Both my brother Elbert and brother-in-law Jack Gibson were drafted. Jack, a machine-gunner, was wounded a few days after landing at Normandy, and awarded a Purple Heart medal. My sister Betty made her first trip out of the South when she took trains to Wisconsin to see Jack a few days before he went overseas.
Elbert, who was younger than Jack, was drafted near the war’s end. He was in the UK, heading for France when Germany surrendered. He drove a Jeep for a lieutenant around Germany looking for the lieutenant’s German relatives. Before he shipped overseas, my mother decided she and 13-year-old me would visit him in Joplin, MO, where he was getting Signal Corps training.
What an adventure that was for untraveled me. The railroads had every car that would roll in service. With gasoline rationing, you took a train or bus, especially on a long trip. When we boarded the train in Columbus, there was only one seat available. I had no seat from Columbus to Birmingham, sitting in other folk’s seats when they would go to the restroom or to smoke. We did get seats when we had lunch in the diner, my first diner experience. I loved it.
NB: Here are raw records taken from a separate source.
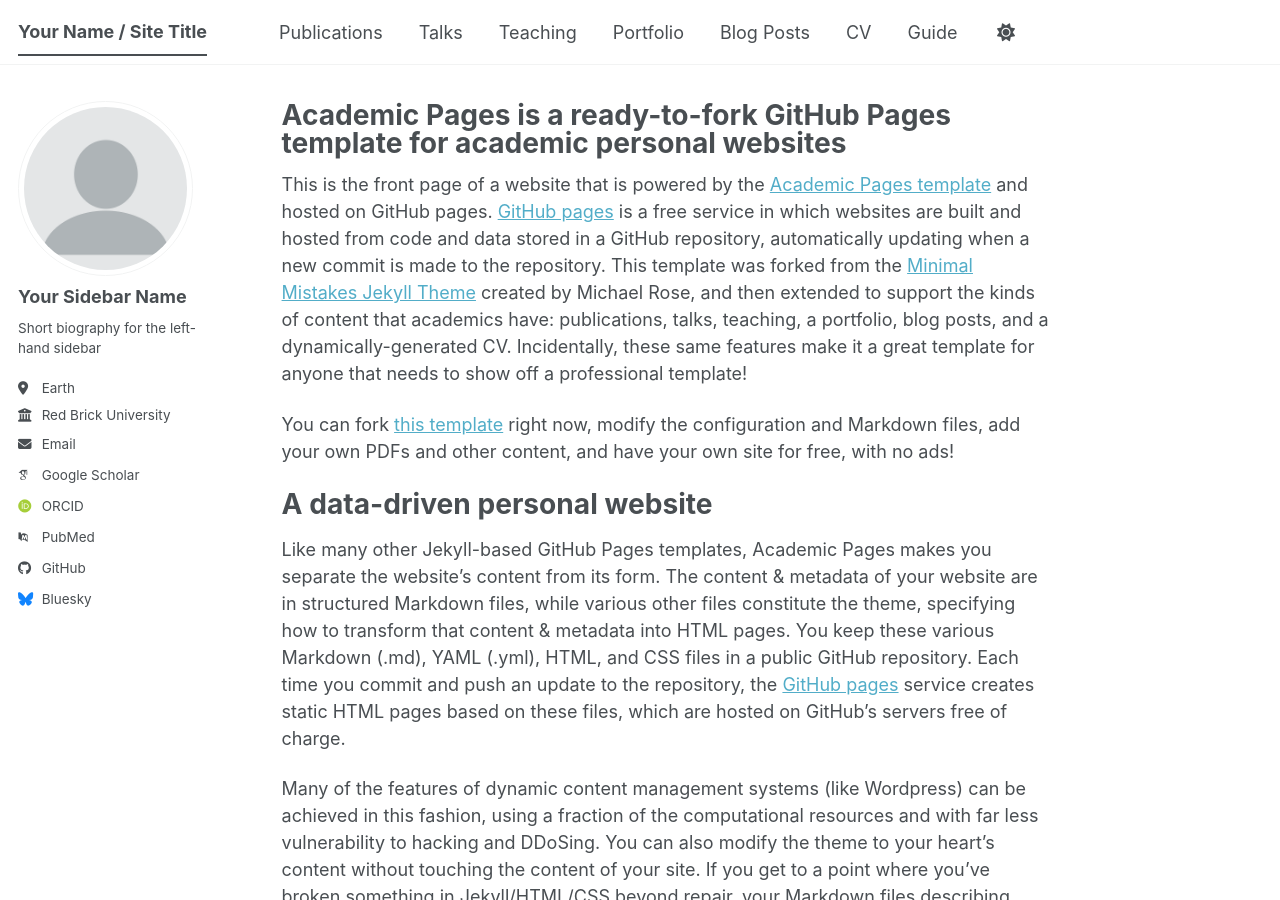
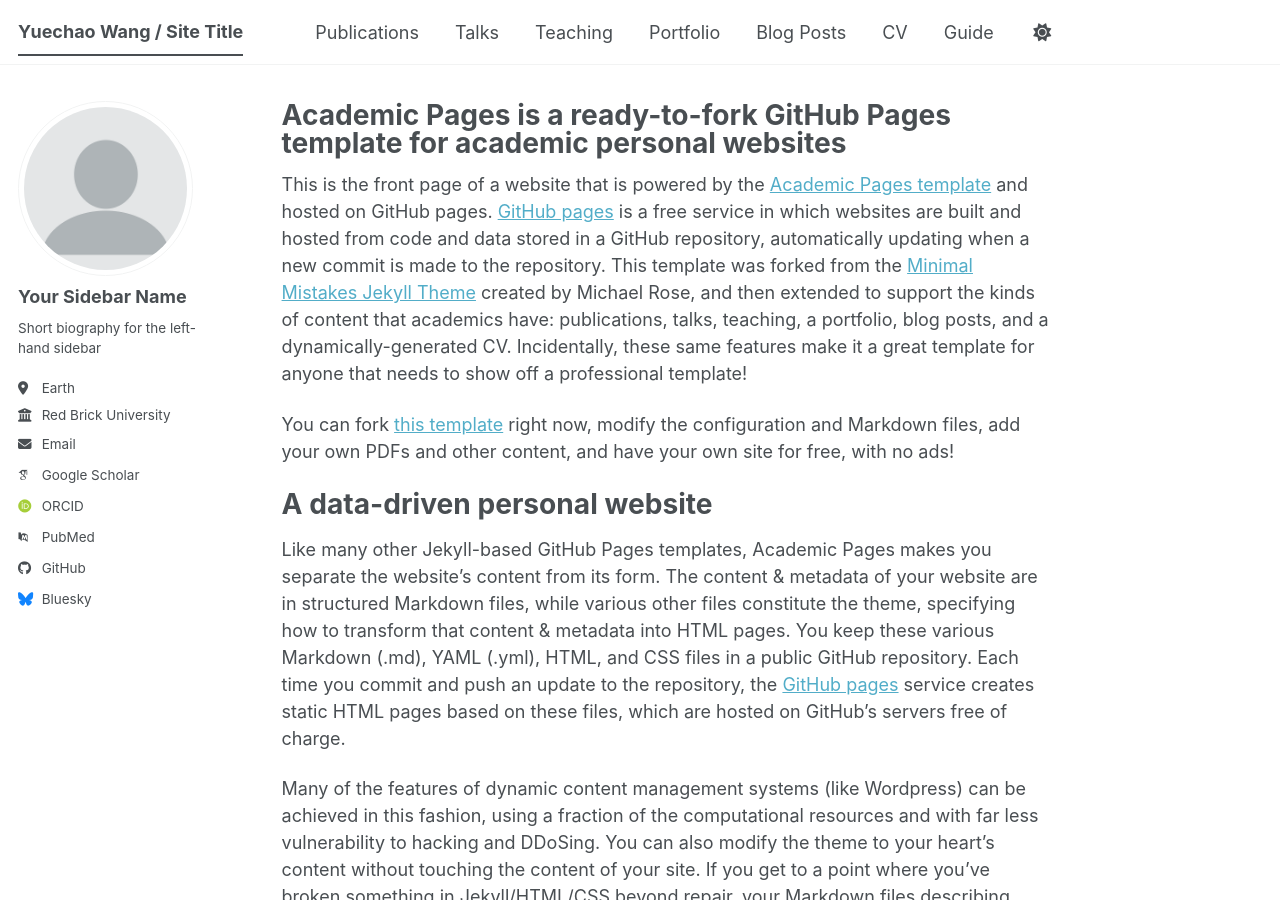
Before and after one commit to wyccc-my/wyccc-my.github.io, a Jekyll site: the page built from _pages/about.md, in a window 1280 px wide and 900 px high. Built offline with Jekyll 4.4.1, drawn with Linux system fonts in a browser that asks for light colours; some web fonts are replaced; a script bundle is joined from its source files by our own code; library files that are not in the unit come from our copies.

Commit message:
Update _config.yml

```diff
--- a/_config.yml
+++ b/_config.yml
@@ -9,7 +9,7 @@
 # Basic Site Settings
 locale                   : "en-US"
 site_theme               : "default" # The available themes options are "default", "air", "sunrise", "mint", "dirt" and "contrast"
-title                    : "Your Name / Site Title"
+title                    : "Yuechao Wang / Site Title"
 title_separator          : "-"
 name                     : &name "Your Name"
 description              : &description "Your Name's academic portfolio"   # Update this with a general description of your site, this is the default if not overridden by a page
```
There were no hotel rooms available in Joplin, but people in private homes rented rooms to visitors like us. My mom and dad did the same thing, renting out a room to Ft. Benning soldiers and their wives. One couple had a little girl. She was meaner than any boy I knew, and I couldn’t hit her becaused she was a girl. Wanting to keep their room, her parents tried to make it up to me by taking me to a movie with the three of them. It helped.
Keeping everyone involved in the war effort, we were encouraged to buy war bonds and stamps. Kids like me would buy dime stamps and put them in a book that we could cash in or use toward buying a $25 bond when the book was filled. Folks also saved and took tin cans, old tires and scrap paper to collection centers to be recycled to make things for the armed forces. Just about everyone I knew did it. As a Boy Scout, I remember riding in the back of a truck, going door to door to pick up scrap paper people were saving.
Yes, it was a very different time and a very different war. Today, people do respect and support our troops, even though most are war weary and want us out of Afghanistan, Iraq, and Libya. But, there is definitely not the involvement and the sharing of the sacrifice as there was then.